Yes, experimental errors in measuring time intervals (microseconds?),
are likely to be very small in comparison with runtime differences
between close competitors (milliseconds). I was thinking about the
random nature of human reaction times between 0 and ~0.3 seconds. To
eliminate that kind of randomness one could define the start time as a
moment at which the first laser beam is interrupted. The second beam,
for example, one hundred meters away, would then be used to determine
the ending moment. Each runner would run alone, like in jumping
competitions. Would such suggestion be taken seriously?
Ludwik Kowalski

On Tuesday, Aug 24, 2004, at 13:02 America/New_York, Brian Whatcott

At 07:25 AM 8/24/2004, you wrote:
Athletes are often ranked on the basis of experimental measurements of
time intervals. My impression is that differences between some
are too small to be meaningful.
Ludwik Kowalski

In order to dish out medals, it is necessary to answer the questions,
Who made the shortest time, the highest jump, the longest distance,
got the most points?

A photo finish could resolve those questions that were not obvious,
I expect.

But then, there's the spectator question,
Was this a World record? A tape measure or time measurement
often gets to resolve this question.

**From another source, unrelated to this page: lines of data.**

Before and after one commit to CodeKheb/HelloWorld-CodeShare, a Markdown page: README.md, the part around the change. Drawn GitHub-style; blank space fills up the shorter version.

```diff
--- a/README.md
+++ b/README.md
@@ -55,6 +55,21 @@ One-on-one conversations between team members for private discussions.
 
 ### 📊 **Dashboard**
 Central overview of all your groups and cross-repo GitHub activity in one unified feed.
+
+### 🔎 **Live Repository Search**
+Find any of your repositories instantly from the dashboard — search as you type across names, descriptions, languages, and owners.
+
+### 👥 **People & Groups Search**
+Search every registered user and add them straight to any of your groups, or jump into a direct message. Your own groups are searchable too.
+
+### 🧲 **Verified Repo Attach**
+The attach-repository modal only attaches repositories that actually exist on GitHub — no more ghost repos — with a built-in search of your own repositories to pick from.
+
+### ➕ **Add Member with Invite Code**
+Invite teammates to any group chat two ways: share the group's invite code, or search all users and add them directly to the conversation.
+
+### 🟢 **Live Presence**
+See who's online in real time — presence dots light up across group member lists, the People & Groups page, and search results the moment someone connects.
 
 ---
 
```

I believe it is rare to find
experimental error is close to the magnitude of the differences
sought in this respect.

Brian Whatcott Altus OK Eureka!